SUPPLIED DATA:
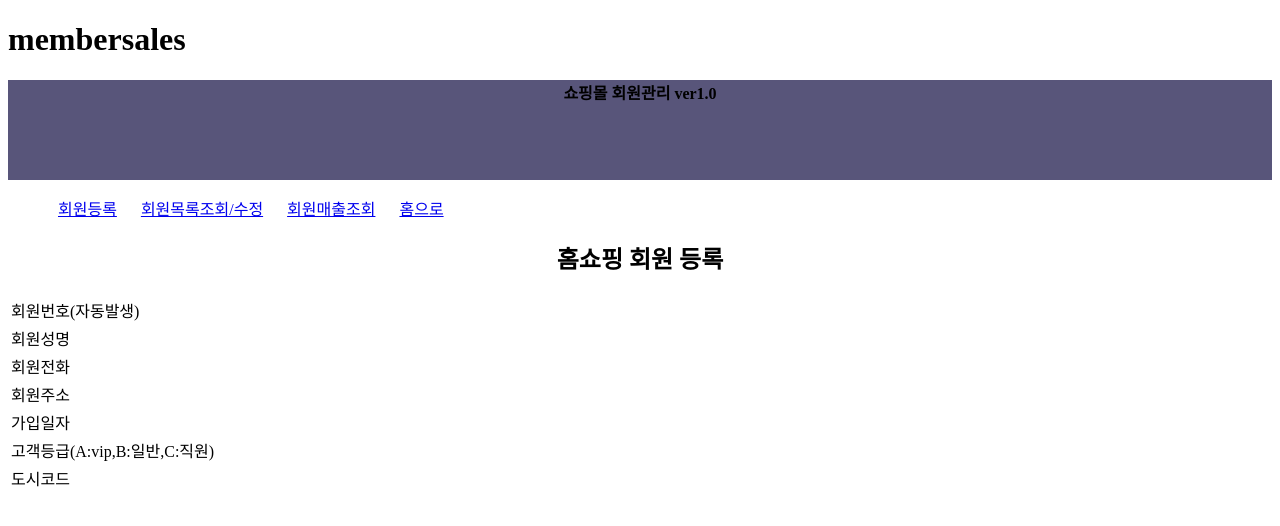
Repository: Kim-seongjun/javastudy2
Page: http://localhost/back_end_test/membersales
These files come from the project's save history. The page is drawn as it stood at one moment and after the next save; the edit follows.
The browser window is 1280 px wide. The pictures show the whole page.
The page is served by Tomcat 9.

Above is the page before, as saved 2020-01-22 05:55:13.

After the next save:
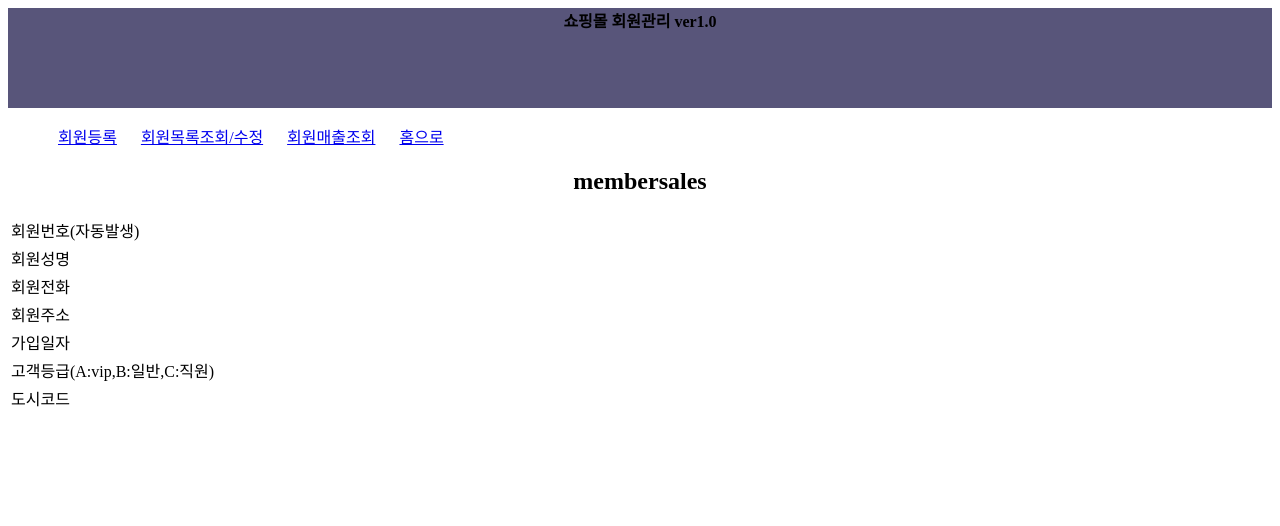
Saved 24 s later.
--- a/back_end_test/WebContent/membersales.jsp
+++ b/back_end_test/WebContent/membersales.jsp
@@ -19,7 +19,7 @@
 </style>
 </head>
 <body>
-<h1>membersales</h1>
+
 <header>
 		<div id="header">
 			<jsp:include page="header.jsp" />
@@ -32,7 +32,7 @@
 	</nav>
 	<section>
 		<div>
-			<h1 style="text-align: center;">홈쇼핑 회원 등록</h1>
+			<h1 style="text-align: center;">membersales</h1>
 		</div>
 		<div id="div_join">
 			<form action="#">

WORK INSTRUCTION:
Give back the data exactly. Skip any images.

ANSWER AREA:
Repository: Kim-seongjun/javastudy2
Page: http://localhost/back_end_test/membersales
These files come from the project's save history. The page is drawn as it stood at one moment and after the next save; the edit follows.
The browser window is 1280 px wide. The pictures show the whole page.
The page is served by Tomcat 9.

Above is the page before, as saved 2020-01-22 05:55:13.

After the next save:
Saved 24 s later.
--- a/back_end_test/WebContent/membersales.jsp
+++ b/back_end_test/WebContent/membersales.jsp
@@ -19,7 +19,7 @@
 </style>
 </head>
 <body>
-<h1>membersales</h1>
+
 <header>
 		<div id="header">
 			<jsp:include page="header.jsp" />
@@ -32,7 +32,7 @@
 	</nav>
 	<section>
 		<div>
-			<h1 style="text-align: center;">홈쇼핑 회원 등록</h1>
+			<h1 style="text-align: center;">membersales</h1>
 		</div>
 		<div id="div_join">
 			<form action="#">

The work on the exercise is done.